# INSTRUCTIONS TO FOLLOW
Run through the records and, wherever a line holds the word "images", return that line.

*** STUDY MATERIAL ***

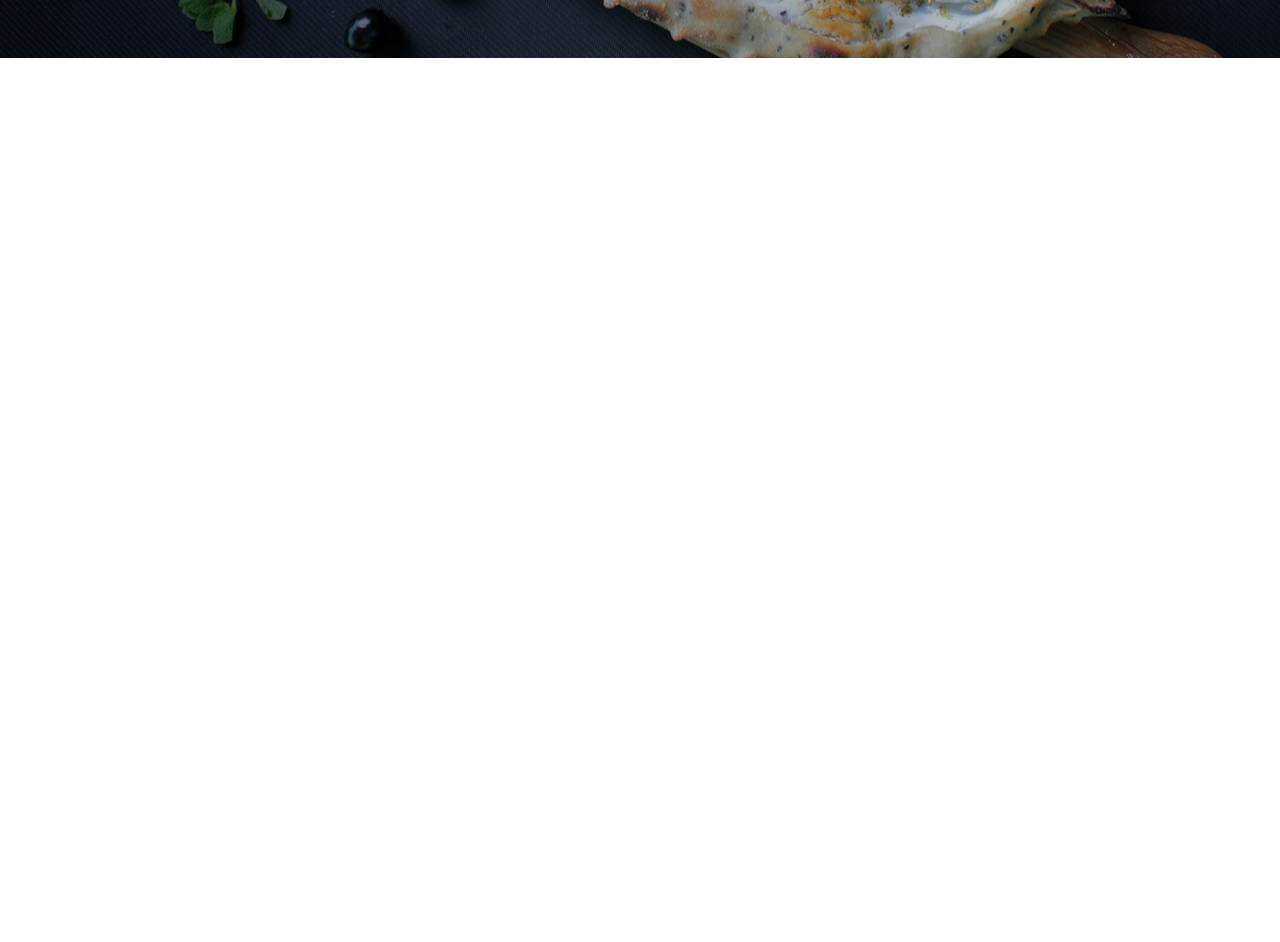
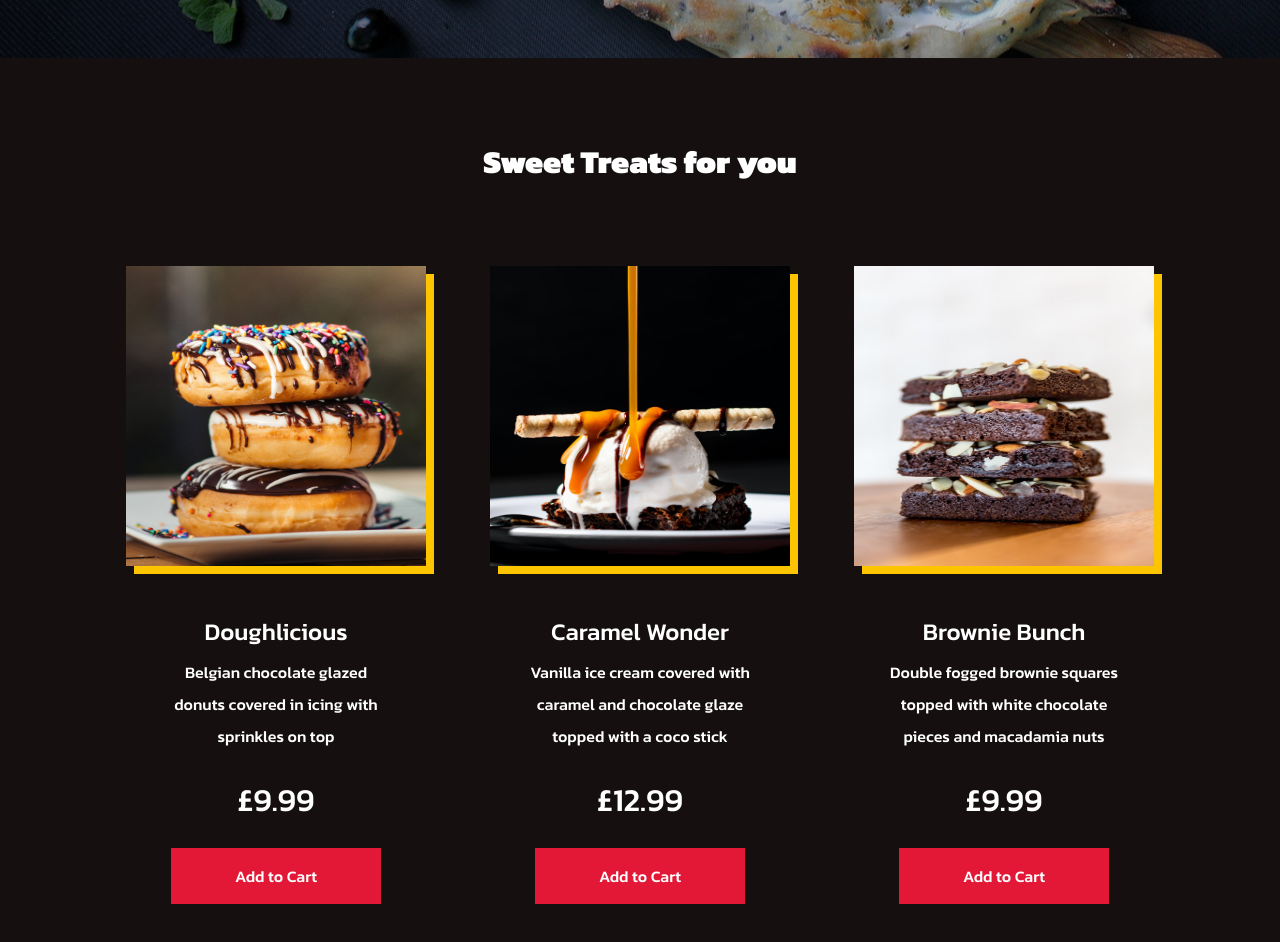
Before and after one commit to nicolanzi1/pizza_time, a React (Create React App) app: page / in a window 1280 px wide. Shown: the part 2200-3142 px from the top of the page. Before the commit the page ends 2258 px from the top, so only its background shows below. Built offline with nearby package versions, Linux system fonts and the light colour scheme.

Commit message:
Added a productDataTwo array and object, containing information about the Desserts section, which is also part of the Products component, and passed it into App.js to render below the Feature component

```diff
--- a/src/App.js
+++ b/src/App.js
@@ -3,7 +3,7 @@ import { BrowserRouter as Router } from 'react-router-dom'
 import { GlobalStyle } from './globalStyles'
 import Hero from './components/Hero'
 import Products from './components/Products'
-import { productData } from './components/Products/data'
+import { productData, productDataTwo } from './components/Products/data'
 import Feature from './components/Feature'
 
 function App() {
@@ -13,6 +13,7 @@ function App() {
       <Hero />
       <Products heading="Choose your favorite" data={productData} />
       <Feature />
+      <Products heading="Sweet Treats for you" data={productDataTwo} />
     </Router>
   )
 }
--- a/src/components/Products/data.js
+++ b/src/components/Products/data.js
@@ -1,6 +1,9 @@
 import product1 from '../../images/product-1.jpg'
 import product2 from '../../images/product-2.jpg'
 import product3 from '../../images/product-3.jpg'
+import sweet1 from '../../images/sweet3.jpg'
+import sweet2 from '../../images/sweet-2.jpg'
+import sweet3 from '../../images/sweet-3.jpg'
 
 export const productData = [
   {
@@ -31,3 +34,33 @@ export const productData = [
     button: 'Add to Cart',
   },
 ]
+
+export const productDataTwo = [
+  {
+    img: sweet2,
+    alt: 'Donuts',
+    name: 'Doughlicious',
+    desc:
+      'Belgian chocolate glazed donuts covered in icing with sprinkles on top',
+    price: '£9.99',
+    button: 'Add to Cart',
+  },
+  {
+    img: sweet3,
+    alt: 'Ice Cream',
+    name: 'Caramel Wonder',
+    desc:
+      'Vanilla ice cream covered with caramel and chocolate glaze topped with a coco stick',
+    price: '£12.99',
+    button: 'Add to Cart',
+  },
+  {
+    img: sweet1,
+    alt: 'Brownie',
+    name: 'Brownie Bunch',
+    desc:
+      'Double fogged brownie squares topped with white chocolate pieces and macadamia nuts',
+    price: '£9.99',
+    button: 'Add to Cart',
+  },
+]
```
Also changed, not shown: 1 other file (tests, documents, lock files or other folders).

*** End of STUDY MATERIAL ***

# RESULT FOR THIS TASK
 import product1 from '../../images/product-1.jpg'
 import product2 from '../../images/product-2.jpg'
 import product3 from '../../images/product-3.jpg'
+import sweet1 from '../../images/sweet3.jpg'
+import sweet2 from '../../images/sweet-2.jpg'
+import sweet3 from '../../images/sweet-3.jpg'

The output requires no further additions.